Exercise details → Wherever a line in the records contains the word "const", return that line.

[Front-end code change data]
*****
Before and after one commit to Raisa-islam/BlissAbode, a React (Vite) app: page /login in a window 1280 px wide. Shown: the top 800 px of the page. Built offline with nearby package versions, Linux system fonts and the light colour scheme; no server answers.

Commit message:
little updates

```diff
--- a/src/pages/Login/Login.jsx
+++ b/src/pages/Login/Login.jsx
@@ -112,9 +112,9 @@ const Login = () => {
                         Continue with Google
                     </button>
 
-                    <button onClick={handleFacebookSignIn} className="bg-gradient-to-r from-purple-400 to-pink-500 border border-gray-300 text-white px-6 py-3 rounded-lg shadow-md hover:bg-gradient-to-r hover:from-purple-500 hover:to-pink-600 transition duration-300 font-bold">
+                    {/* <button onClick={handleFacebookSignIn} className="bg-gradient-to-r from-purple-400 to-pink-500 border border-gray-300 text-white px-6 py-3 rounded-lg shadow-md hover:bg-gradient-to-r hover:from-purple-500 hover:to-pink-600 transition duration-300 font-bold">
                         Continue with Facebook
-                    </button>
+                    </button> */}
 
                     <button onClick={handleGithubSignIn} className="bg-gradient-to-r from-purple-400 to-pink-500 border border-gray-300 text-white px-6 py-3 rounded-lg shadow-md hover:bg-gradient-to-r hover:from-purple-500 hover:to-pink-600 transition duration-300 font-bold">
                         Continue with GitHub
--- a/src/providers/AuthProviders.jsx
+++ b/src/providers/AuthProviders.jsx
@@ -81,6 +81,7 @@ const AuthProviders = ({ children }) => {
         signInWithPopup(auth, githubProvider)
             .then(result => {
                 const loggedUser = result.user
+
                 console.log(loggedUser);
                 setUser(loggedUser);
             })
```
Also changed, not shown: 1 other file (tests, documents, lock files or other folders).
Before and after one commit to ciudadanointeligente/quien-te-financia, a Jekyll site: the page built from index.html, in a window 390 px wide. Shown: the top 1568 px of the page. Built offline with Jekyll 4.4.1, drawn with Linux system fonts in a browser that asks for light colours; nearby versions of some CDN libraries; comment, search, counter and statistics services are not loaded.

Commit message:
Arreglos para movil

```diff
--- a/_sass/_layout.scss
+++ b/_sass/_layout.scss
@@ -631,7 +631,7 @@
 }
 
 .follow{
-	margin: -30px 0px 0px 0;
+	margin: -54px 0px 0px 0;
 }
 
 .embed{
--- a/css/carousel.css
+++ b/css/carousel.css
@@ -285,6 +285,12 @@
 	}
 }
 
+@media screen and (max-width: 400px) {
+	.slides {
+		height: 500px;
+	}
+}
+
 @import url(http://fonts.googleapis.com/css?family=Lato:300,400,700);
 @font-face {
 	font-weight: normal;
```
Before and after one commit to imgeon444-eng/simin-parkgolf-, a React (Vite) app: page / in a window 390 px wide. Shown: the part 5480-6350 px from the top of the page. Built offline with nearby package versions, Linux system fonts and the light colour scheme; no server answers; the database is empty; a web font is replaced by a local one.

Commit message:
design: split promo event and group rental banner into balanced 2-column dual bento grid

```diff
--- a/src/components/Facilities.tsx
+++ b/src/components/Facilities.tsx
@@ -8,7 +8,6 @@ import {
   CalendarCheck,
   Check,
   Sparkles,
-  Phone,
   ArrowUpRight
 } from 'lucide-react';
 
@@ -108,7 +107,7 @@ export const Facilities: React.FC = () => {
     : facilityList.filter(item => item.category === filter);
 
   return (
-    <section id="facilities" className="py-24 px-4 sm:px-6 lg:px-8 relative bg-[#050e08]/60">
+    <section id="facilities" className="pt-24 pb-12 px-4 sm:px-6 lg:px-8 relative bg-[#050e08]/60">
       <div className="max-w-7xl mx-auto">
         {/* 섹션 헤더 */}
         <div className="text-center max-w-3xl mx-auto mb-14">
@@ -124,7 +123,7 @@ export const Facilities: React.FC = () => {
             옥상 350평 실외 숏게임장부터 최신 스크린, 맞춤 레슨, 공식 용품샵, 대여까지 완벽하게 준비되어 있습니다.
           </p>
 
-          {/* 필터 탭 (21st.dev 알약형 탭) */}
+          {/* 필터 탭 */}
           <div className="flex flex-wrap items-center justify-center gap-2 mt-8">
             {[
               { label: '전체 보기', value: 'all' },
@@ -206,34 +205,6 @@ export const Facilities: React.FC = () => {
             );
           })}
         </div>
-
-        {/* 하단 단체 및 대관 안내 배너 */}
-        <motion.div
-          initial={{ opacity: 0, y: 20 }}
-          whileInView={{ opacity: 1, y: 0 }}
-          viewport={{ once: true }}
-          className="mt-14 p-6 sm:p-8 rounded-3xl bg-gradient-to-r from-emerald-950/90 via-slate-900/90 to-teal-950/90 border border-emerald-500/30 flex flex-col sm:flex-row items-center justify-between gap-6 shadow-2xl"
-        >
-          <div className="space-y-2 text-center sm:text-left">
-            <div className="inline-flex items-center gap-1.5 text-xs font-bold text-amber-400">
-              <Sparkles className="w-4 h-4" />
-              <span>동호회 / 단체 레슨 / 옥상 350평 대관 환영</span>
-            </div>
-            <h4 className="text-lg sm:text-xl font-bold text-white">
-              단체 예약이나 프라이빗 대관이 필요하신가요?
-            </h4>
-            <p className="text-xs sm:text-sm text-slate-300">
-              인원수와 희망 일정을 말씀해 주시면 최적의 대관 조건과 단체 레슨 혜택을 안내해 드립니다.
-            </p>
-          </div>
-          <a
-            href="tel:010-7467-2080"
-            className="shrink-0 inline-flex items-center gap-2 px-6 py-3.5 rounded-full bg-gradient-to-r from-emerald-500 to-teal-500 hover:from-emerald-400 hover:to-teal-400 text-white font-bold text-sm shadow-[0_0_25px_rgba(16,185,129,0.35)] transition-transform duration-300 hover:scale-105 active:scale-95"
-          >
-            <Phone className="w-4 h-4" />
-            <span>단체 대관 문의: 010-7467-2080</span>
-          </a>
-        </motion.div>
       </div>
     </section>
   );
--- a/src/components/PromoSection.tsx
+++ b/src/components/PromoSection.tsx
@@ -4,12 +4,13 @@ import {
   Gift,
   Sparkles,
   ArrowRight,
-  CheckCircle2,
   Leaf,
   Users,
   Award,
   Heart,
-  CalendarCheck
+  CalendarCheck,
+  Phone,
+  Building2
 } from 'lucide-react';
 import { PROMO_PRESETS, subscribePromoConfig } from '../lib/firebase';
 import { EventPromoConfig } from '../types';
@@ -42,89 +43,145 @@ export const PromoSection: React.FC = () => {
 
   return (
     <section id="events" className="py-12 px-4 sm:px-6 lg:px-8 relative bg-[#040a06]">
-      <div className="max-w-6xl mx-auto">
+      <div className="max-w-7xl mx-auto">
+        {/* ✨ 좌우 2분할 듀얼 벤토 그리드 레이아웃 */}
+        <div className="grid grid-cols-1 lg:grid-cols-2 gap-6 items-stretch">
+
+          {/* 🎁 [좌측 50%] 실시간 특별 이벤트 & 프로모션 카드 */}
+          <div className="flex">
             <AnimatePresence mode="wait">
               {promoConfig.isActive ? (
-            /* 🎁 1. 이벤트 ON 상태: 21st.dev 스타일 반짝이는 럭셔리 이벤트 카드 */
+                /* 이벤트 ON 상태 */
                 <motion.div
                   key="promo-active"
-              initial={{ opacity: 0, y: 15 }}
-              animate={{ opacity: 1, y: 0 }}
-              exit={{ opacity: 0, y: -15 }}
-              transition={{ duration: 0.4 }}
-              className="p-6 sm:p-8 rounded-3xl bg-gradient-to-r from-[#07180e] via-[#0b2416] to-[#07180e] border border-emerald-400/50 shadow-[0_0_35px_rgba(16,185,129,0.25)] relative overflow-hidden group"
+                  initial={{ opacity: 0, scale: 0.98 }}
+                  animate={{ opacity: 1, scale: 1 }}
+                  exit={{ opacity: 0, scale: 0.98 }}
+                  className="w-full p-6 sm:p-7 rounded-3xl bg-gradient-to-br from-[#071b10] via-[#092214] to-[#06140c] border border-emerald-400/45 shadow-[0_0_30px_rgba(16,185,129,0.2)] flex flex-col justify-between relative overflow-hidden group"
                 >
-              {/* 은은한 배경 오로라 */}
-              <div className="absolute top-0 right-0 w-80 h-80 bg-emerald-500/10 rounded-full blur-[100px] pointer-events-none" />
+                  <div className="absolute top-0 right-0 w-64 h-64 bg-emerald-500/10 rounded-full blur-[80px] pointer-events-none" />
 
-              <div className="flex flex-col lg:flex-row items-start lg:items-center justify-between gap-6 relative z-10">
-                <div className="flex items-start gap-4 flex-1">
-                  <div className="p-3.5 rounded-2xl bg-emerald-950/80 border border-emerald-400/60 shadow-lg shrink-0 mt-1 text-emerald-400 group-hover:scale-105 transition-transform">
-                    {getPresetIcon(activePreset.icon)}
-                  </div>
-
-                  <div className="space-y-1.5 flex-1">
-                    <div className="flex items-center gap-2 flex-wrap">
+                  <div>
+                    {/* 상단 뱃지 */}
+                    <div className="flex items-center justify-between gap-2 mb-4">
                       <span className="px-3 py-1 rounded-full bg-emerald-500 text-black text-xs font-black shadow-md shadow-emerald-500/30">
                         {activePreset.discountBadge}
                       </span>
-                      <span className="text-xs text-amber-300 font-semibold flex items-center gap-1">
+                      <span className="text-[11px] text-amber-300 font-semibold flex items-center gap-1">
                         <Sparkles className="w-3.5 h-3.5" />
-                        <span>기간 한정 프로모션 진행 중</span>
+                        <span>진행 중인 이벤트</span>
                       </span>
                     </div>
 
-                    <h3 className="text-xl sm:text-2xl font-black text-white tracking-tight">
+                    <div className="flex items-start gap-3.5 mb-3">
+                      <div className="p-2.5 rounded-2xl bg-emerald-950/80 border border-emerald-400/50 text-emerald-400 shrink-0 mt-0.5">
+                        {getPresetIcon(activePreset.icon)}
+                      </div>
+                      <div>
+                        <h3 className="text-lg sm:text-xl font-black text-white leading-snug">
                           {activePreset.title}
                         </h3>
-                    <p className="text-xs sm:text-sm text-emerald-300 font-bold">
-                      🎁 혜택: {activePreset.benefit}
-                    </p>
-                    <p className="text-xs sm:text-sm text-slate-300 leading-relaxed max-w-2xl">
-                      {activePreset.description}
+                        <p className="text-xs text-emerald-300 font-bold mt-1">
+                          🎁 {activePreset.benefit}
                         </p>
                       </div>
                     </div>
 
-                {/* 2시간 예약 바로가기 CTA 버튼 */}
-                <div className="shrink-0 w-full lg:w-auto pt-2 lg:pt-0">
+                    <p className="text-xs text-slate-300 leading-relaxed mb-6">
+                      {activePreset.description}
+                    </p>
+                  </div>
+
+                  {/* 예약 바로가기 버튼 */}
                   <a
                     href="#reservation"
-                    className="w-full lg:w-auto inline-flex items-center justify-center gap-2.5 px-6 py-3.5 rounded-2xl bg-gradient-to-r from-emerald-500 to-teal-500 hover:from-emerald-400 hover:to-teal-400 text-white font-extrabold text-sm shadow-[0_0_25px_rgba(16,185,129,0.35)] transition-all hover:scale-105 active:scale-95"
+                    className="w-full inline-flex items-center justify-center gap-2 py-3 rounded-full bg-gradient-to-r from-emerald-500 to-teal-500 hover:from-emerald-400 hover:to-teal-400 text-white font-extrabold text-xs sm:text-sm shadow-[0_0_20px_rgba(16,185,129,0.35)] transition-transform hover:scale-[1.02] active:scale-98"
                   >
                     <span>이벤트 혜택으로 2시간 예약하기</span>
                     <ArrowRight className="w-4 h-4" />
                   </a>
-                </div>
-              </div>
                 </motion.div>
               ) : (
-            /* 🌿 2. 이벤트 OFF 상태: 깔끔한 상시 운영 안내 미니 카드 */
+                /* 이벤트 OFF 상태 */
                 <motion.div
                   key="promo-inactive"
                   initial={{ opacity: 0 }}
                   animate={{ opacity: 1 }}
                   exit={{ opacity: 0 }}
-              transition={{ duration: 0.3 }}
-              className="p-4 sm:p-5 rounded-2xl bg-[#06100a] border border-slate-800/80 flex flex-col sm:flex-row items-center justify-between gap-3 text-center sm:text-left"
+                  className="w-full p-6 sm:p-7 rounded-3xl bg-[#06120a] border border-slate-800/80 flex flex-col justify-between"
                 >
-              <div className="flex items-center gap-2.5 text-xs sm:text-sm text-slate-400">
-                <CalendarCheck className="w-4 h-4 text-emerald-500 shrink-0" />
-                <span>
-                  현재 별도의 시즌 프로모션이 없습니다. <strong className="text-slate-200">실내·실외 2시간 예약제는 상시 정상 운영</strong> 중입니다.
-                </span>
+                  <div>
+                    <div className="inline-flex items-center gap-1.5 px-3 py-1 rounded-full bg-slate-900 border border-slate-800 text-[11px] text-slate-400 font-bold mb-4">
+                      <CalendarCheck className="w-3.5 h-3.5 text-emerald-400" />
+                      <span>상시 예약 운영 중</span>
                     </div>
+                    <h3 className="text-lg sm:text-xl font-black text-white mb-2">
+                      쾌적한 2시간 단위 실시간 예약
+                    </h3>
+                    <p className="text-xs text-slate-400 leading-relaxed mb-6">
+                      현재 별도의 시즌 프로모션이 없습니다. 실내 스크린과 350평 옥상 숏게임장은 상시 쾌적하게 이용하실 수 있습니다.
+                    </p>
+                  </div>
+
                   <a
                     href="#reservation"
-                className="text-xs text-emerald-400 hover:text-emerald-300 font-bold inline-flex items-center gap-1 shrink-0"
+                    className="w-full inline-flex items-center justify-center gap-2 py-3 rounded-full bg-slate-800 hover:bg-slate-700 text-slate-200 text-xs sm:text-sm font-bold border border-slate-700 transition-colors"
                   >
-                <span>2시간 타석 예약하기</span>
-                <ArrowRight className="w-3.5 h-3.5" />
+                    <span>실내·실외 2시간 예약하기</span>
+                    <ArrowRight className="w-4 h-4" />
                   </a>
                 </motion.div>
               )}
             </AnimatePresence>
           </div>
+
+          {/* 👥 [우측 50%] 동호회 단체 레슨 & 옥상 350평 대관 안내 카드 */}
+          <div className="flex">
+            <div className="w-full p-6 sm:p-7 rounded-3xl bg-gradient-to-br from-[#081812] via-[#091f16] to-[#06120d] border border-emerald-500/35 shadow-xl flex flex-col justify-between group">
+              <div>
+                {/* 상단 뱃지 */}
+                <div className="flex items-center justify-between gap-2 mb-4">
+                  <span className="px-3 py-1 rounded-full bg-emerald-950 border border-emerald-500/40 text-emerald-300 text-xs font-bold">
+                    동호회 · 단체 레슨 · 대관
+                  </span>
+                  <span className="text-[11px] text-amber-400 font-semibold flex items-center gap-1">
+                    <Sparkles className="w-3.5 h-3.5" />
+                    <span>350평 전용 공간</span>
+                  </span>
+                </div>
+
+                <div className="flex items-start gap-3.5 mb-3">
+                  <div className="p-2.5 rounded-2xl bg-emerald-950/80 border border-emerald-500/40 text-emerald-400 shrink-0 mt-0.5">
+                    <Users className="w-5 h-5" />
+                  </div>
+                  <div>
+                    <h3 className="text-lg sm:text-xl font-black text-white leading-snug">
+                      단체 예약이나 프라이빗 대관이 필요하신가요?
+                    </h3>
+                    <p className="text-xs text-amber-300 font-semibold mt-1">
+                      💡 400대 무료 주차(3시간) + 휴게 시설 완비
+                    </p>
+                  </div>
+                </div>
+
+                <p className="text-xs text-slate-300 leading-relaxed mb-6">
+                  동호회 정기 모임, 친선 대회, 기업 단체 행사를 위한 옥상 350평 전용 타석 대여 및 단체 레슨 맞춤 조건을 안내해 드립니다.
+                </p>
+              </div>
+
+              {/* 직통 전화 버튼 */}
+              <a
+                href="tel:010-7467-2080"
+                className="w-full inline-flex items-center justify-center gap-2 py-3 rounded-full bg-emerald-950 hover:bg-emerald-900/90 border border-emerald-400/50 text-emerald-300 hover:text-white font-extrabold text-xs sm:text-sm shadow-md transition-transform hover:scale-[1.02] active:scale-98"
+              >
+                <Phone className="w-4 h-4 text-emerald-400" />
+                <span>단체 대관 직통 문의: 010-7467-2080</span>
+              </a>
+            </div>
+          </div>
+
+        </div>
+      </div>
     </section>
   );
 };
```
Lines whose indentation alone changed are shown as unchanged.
*****
Exercise output →
@@ -112,9 +112,9 @@ const Login = () => {
@@ -81,6 +81,7 @@ const AuthProviders = ({ children }) => {
                 const loggedUser = result.user
@@ -108,7 +107,7 @@ export const Facilities: React.FC = () => {
@@ -124,7 +123,7 @@ export const Facilities: React.FC = () => {
@@ -206,34 +205,6 @@ export const Facilities: React.FC = () => {
@@ -42,89 +43,145 @@ export const PromoSection: React.FC = () => {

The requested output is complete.